Michelle Hart on the Queer Conundrum That Inspired Her Debut Campus Novel
It will surprise no one who has been following Michelle Hart’s profound commitment to LGBTQ literature in recent years, from her perch at the book desk of OprahDaily, to learn that her own debut novel, is a gorgeous and emotionally pitch-perfect achievement. We Do What We Do in the Dark traces the relationship between a young college student, Mallory, and an older, erudite, married professor (this woman goes unnamed in the book). Few titles capture the loaded provocations of their texts so well—of course so much of our brainwork is given over to what we do (or want to do) in the dark; but the title also underscores the ways Mallory grasps and gropes for stability and recognition over the course of a prickly affair. Hart began writing this novel a decade ago during her own college years. Here, the New York writer shares some of her more potent and deliciously queer inspirations with us. —CHRISTOPHER BOLLEN

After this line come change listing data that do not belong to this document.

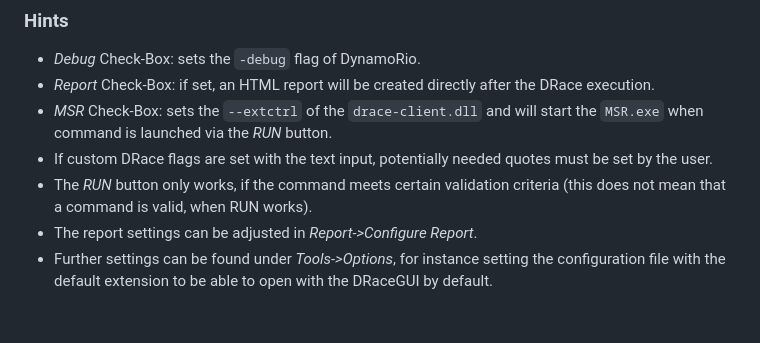
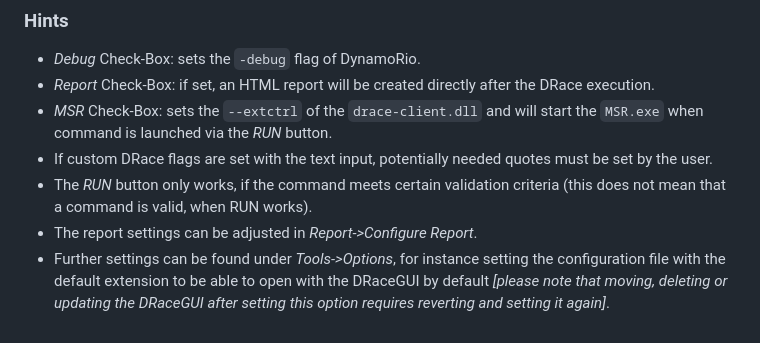
Before and after one commit to fmoessbauer/drace, a Markdown page: tools/DRaceGUI/README.md, the part around the change. Rendered like a GitHub page.

Commit message:
refactor: add note in DRaceGUI options for file type association

```diff
--- a/tools/DRaceGUI/README.md
+++ b/tools/DRaceGUI/README.md
@@ -27,4 +27,4 @@
 - If custom DRace flags are set with the text input, potentially needed quotes must be set by the user.
 - The *RUN* button only works, if the command meets certain validation criteria (this does not mean that a command is valid, when RUN works).
 - The report settings can be adjusted in *Report->Configure Report*.
-- Further settings can be found under *Tools->Options*, for instance setting the configuration file with the default extension to be able to open with the DRaceGUI by default.
+- Further settings can be found under *Tools->Options*, for instance setting the configuration file with the default extension to be able to open with the DRaceGUI by default *[please note that moving, deleting or updating the DRaceGUI after setting this option requires reverting and setting it again]*.
```
Also changed, not shown: HowTo/README.md (+1 -1 lines), HowTo/Images/options.png, 1 other file.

A reader of We Do What We Do in the Dark would probably never imagine that one of its biggest influences is this early-aughts sci-fi show about a robot rebellion and the apocalypse. I first watched the series—the first of many, many viewings—when I was in high school and college and became almost immediately entranced by Katee Sackhoff’s Starbuck, a suffer-no-fools tomboy fighter pilot. Watching her, I felt that intrinsically queer conundrum: do I want to be this person or be with them? But it wasn’t simply Starbuck being a gay “root” that influenced me. The show jumps forward in time at the end of the second season, propelling us forward one year after some very dramatic stuff goes down. It’s a fascinating storytelling device that asks viewers to fill in the blanks of what we didn’t get to see. I became really enamored with that jumping-ahead technique—something I’d later learn in literary form from writers like Alice Munro, Tessa Hadley, and others. Using this technique, time itself becomes a plot; instead of propelling the audience forward by asking what will happen, the question becomes what has happened and why.
Before Sunrise/Before Sunset
Along those same lines, few films have had such an influence on my writing as Richard Linklater’s first two “Before” movies (though Before Midnight, the third in the trilogy, is also excellent). I remember watching Before Sunrise in college and thinking of it as a sort of an elevated romcom—swoony and philosophical, a little bittersweet, just two strangers talking their way into intimacy. And then there’s Before Sunset, which takes place ten years later. What has happened in the intervening decade, and why? Our lovers are now older—are they wiser?—and that large gap of time has caused them to reconsider and recontextualize that youthful dalliance and how it has affected the rest of their lives. After watching it, I knew I wanted to tell a story about a pair of lovers over a long period of time, how that relationship changes or not, how their perceptions of the relationship change or not.
I’m a big horror movie fan, and It Follows is among the very best I’ve seen. In the seven years since I first saw it, I’ve been chasing the same high; it’s the perfect blend of lizard-brain thrills and artful atmosphere, methodical and shadowy and vividly visceral. I love the way the movie plays with light and darkness (arguably the “scariest” scene happens during the day). Its aesthetics—including its lissome, synth-y score—mesh perfectly with its premise: a sinister supernatural entity is “passed” from person to person via sex, after which it begins to stalk them. It’s an extended metaphor about the cataclysmic consequences of physical intimacy, the way stigma unwittingly lingers. There’s a deceptive simplicity to the film, an almost-minimalism—if it were transposed into text, there’d be a lot of white space. That’s part of what makes it so compelling. It’s unsettling because it leaves a lot of room for the viewer. My book is not at all a work of horror—I hope!—but I admire the movie’s meticulous moodiness.
Mac’s “invert colors” feature
Speaking of light and dark, one of the strange things that helped in the writing of this book was discovering Apple’s “invert colors” option, which can turn a black-on-white word doc into one that’s white-on-black. (On my Macbook, it’s command+option+control+8). It’s a bit easier on the eyes, but more thematically, I wrote a lot of the novel’s evening scenes—including the first time the characters have sex—using white text against a black background. It helped me channel the eerie, secretive eroticism of night.
My experience of Salem was of seeing it in the sun. This was a few years ago. I was about two-thirds of the way through writing my novel and was trying to work out how it ends. I attended a wedding in Salem, on a winter day that was cold but very bright, and was immediately struck by the way this almost mythical town, in wrestling with its infamous past, vacillated between shame and pride. The town treats its history with both a hushed remorse and an almost boastful joy. It felt quintessentially queer. It also felt in keeping with the theme of the book, the interplay between light and dark, truth and obfuscation, innocence and mischievousness. I guess you could say I was bewitched.